=== Records for this task ===
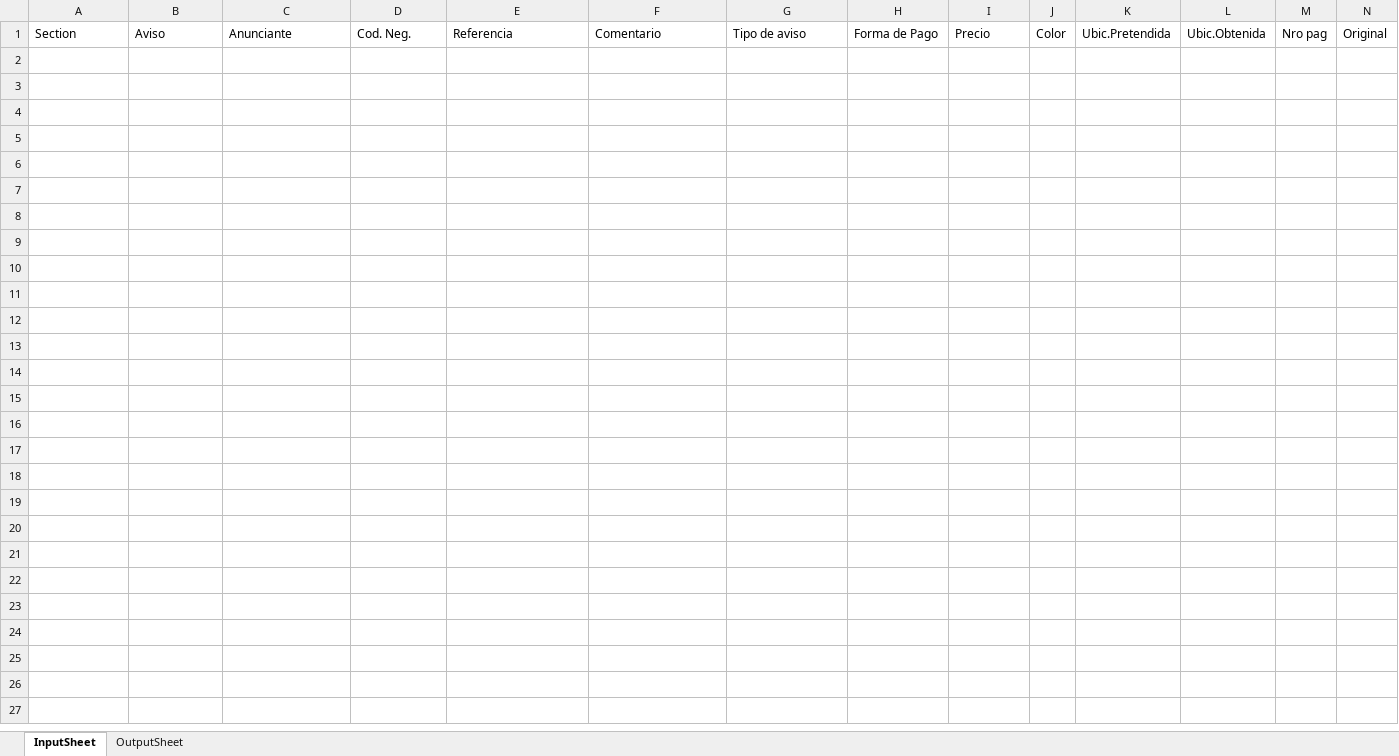
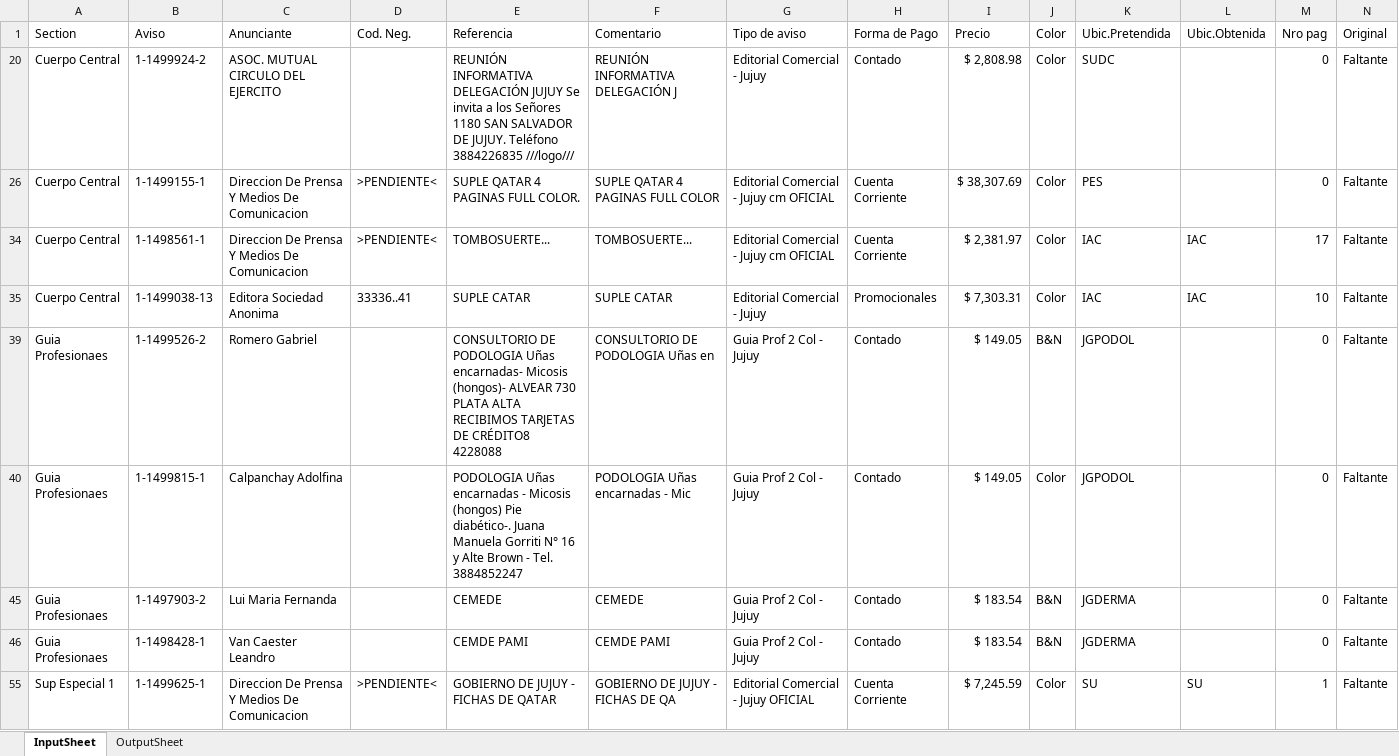
Before and after one commit to zherar7ordoya/AP5, an Excel workbook: Xtras/MSExcel/CDP.xlsm, sheet InputSheet, drawn as a sheet; only a part is shown; values as stored, in another font and other column widths than the file's, no borders; table styles not drawn; rows hold the shown columns only; the diff names each change by its address in the sheet, - before the commit and + after, or states it on an @@ line.

```diff
--- a/Xtras/MSExcel/CDP.xlsm (sheet InputSheet)
+++ b/Xtras/MSExcel/CDP.xlsm (sheet InputSheet)
+row 20: Cuerpo Central | 1-1499924-2 | ASOC. MUTUAL CIRCULO DEL EJERCITO |  | REUNIÓN INFORMATIVA DELEGACIÓN JUJUY Se invita a los Señores 1180 SAN SALVADOR DE JUJUY. Teléfono 3884226835 ///logo/// | REUNIÓN INFORMATIVA DELEGACIÓN J | Editorial Comercial - Jujuy | Contado | $ 2,808.98 | Color | SUDC |  | 0 | Faltante
@@ row 26 unhidden: Cuerpo Central | 1-1499155-1 | Direccion De Prensa Y Medios De Comunicacion | >PENDIENTE< | SUPLE QATAR 4 PAGINAS FULL COLOR. | SUPLE QATAR 4 PAGINAS FULL COLOR | Editorial Comercial - Jujuy cm OFICIAL | Cuenta Corriente | $ 38,307.69 | Color | PES |  | 0 | Faltante @@
+row 34: Cuerpo Central | 1-1498561-1 | Direccion De Prensa Y Medios De Comunicacion | >PENDIENTE< | TOMBOSUERTE... | TOMBOSUERTE... | Editorial Comercial - Jujuy cm OFICIAL | Cuenta Corriente | $ 2,381.97 | Color | IAC | IAC | 17 | Faltante
+row 35: Cuerpo Central | 1-1499038-13 | Editora Sociedad Anonima | 33336..41 | SUPLE CATAR | SUPLE CATAR | Editorial Comercial - Jujuy | Promocionales | $ 7,303.31 | Color | IAC | IAC | 10 | Faltante
@@ row 39 unhidden: Guia Profesionaes | 1-1499526-2 | Romero Gabriel |  | CONSULTORIO DE PODOLOGIA Uñas encarnadas- Micosis (hongos)- ALVEAR 730 PLATA ALTA RECIBIMOS TARJETAS DE CRÉDITO8 4228088 | CONSULTORIO DE PODOLOGIA Uñas en | Guia Prof 2 Col - Jujuy | Contado | $ 149.05 | B&N | JGPODOL |  | 0 | Faltante @@
@@ row 40 unhidden: Guia Profesionaes | 1-1499815-1 | Calpanchay Adolfina |  | PODOLOGIA Uñas encarnadas - Micosis (hongos) Pie diabético-. Juana Manuela Gorriti N° 16 y Alte Brown - Tel. 3884852247 | PODOLOGIA Uñas encarnadas - Mic | Guia Prof 2 Col - Jujuy | Contado | $ 149.05 | Color | JGPODOL |  | 0 | Faltante @@
@@ row 45 unhidden: Guia Profesionaes | 1-1497903-2 | Lui Maria Fernanda |  | CEMEDE | CEMEDE | Guia Prof 2 Col - Jujuy | Contado | $ 183.54 | B&N | JGDERMA |  | 0 | Faltante @@
@@ row 46 unhidden: Guia Profesionaes | 1-1498428-1 | Van Caester Leandro |  | CEMDE PAMI | CEMDE PAMI | Guia Prof 2 Col - Jujuy | Contado | $ 183.54 | B&N | JGDERMA |  | 0 | Faltante @@
+row 55: Sup Especial 1 | 1-1499625-1 | Direccion De Prensa Y Medios De Comunicacion | >PENDIENTE< | GOBIERNO DE JUJUY - FICHAS DE QATAR | GOBIERNO DE JUJUY - FICHAS DE QA | Editorial Comercial - Jujuy OFICIAL | Cuenta Corriente | $ 7,245.59 | Color | SU | SU | 1 | Faltante
```
Also changed, not shown: sheet OutputSheet, hidden cells, P&E/PDF/Inferencial/Clase 12 (Método Mínimos Cuadrados).xlsx, 5 other files.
===
## Required action
From the first line to the last, repeat the entries exactly and leave out the pictures.

## Written response
Before and after one commit to zherar7ordoya/AP5, an Excel workbook: Xtras/MSExcel/CDP.xlsm, sheet InputSheet, drawn as a sheet; only a part is shown; values as stored, in another font and other column widths than the file's, no borders; table styles not drawn; rows hold the shown columns only; the diff names each change by its address in the sheet, - before the commit and + after, or states it on an @@ line.

```diff
--- a/Xtras/MSExcel/CDP.xlsm (sheet InputSheet)
+++ b/Xtras/MSExcel/CDP.xlsm (sheet InputSheet)
+row 20: Cuerpo Central | 1-1499924-2 | ASOC. MUTUAL CIRCULO DEL EJERCITO |  | REUNIÓN INFORMATIVA DELEGACIÓN JUJUY Se invita a los Señores 1180 SAN SALVADOR DE JUJUY. Teléfono 3884226835 ///logo/// | REUNIÓN INFORMATIVA DELEGACIÓN J | Editorial Comercial - Jujuy | Contado | $ 2,808.98 | Color | SUDC |  | 0 | Faltante
@@ row 26 unhidden: Cuerpo Central | 1-1499155-1 | Direccion De Prensa Y Medios De Comunicacion | >PENDIENTE< | SUPLE QATAR 4 PAGINAS FULL COLOR. | SUPLE QATAR 4 PAGINAS FULL COLOR | Editorial Comercial - Jujuy cm OFICIAL | Cuenta Corriente | $ 38,307.69 | Color | PES |  | 0 | Faltante @@
+row 34: Cuerpo Central | 1-1498561-1 | Direccion De Prensa Y Medios De Comunicacion | >PENDIENTE< | TOMBOSUERTE... | TOMBOSUERTE... | Editorial Comercial - Jujuy cm OFICIAL | Cuenta Corriente | $ 2,381.97 | Color | IAC | IAC | 17 | Faltante
+row 35: Cuerpo Central | 1-1499038-13 | Editora Sociedad Anonima | 33336..41 | SUPLE CATAR | SUPLE CATAR | Editorial Comercial - Jujuy | Promocionales | $ 7,303.31 | Color | IAC | IAC | 10 | Faltante
@@ row 39 unhidden: Guia Profesionaes | 1-1499526-2 | Romero Gabriel |  | CONSULTORIO DE PODOLOGIA Uñas encarnadas- Micosis (hongos)- ALVEAR 730 PLATA ALTA RECIBIMOS TARJETAS DE CRÉDITO8 4228088 | CONSULTORIO DE PODOLOGIA Uñas en | Guia Prof 2 Col - Jujuy | Contado | $ 149.05 | B&N | JGPODOL |  | 0 | Faltante @@
@@ row 40 unhidden: Guia Profesionaes | 1-1499815-1 | Calpanchay Adolfina |  | PODOLOGIA Uñas encarnadas - Micosis (hongos) Pie diabético-. Juana Manuela Gorriti N° 16 y Alte Brown - Tel. 3884852247 | PODOLOGIA Uñas encarnadas - Mic | Guia Prof 2 Col - Jujuy | Contado | $ 149.05 | Color | JGPODOL |  | 0 | Faltante @@
@@ row 45 unhidden: Guia Profesionaes | 1-1497903-2 | Lui Maria Fernanda |  | CEMEDE | CEMEDE | Guia Prof 2 Col - Jujuy | Contado | $ 183.54 | B&N | JGDERMA |  | 0 | Faltante @@
@@ row 46 unhidden: Guia Profesionaes | 1-1498428-1 | Van Caester Leandro |  | CEMDE PAMI | CEMDE PAMI | Guia Prof 2 Col - Jujuy | Contado | $ 183.54 | B&N | JGDERMA |  | 0 | Faltante @@
+row 55: Sup Especial 1 | 1-1499625-1 | Direccion De Prensa Y Medios De Comunicacion | >PENDIENTE< | GOBIERNO DE JUJUY - FICHAS DE QATAR | GOBIERNO DE JUJUY - FICHAS DE QA | Editorial Comercial - Jujuy OFICIAL | Cuenta Corriente | $ 7,245.59 | Color | SU | SU | 1 | Faltante
```
Also changed, not shown: sheet OutputSheet, hidden cells, P&E/PDF/Inferencial/Clase 12 (Método Mínimos Cuadrados).xlsx, 5 other files.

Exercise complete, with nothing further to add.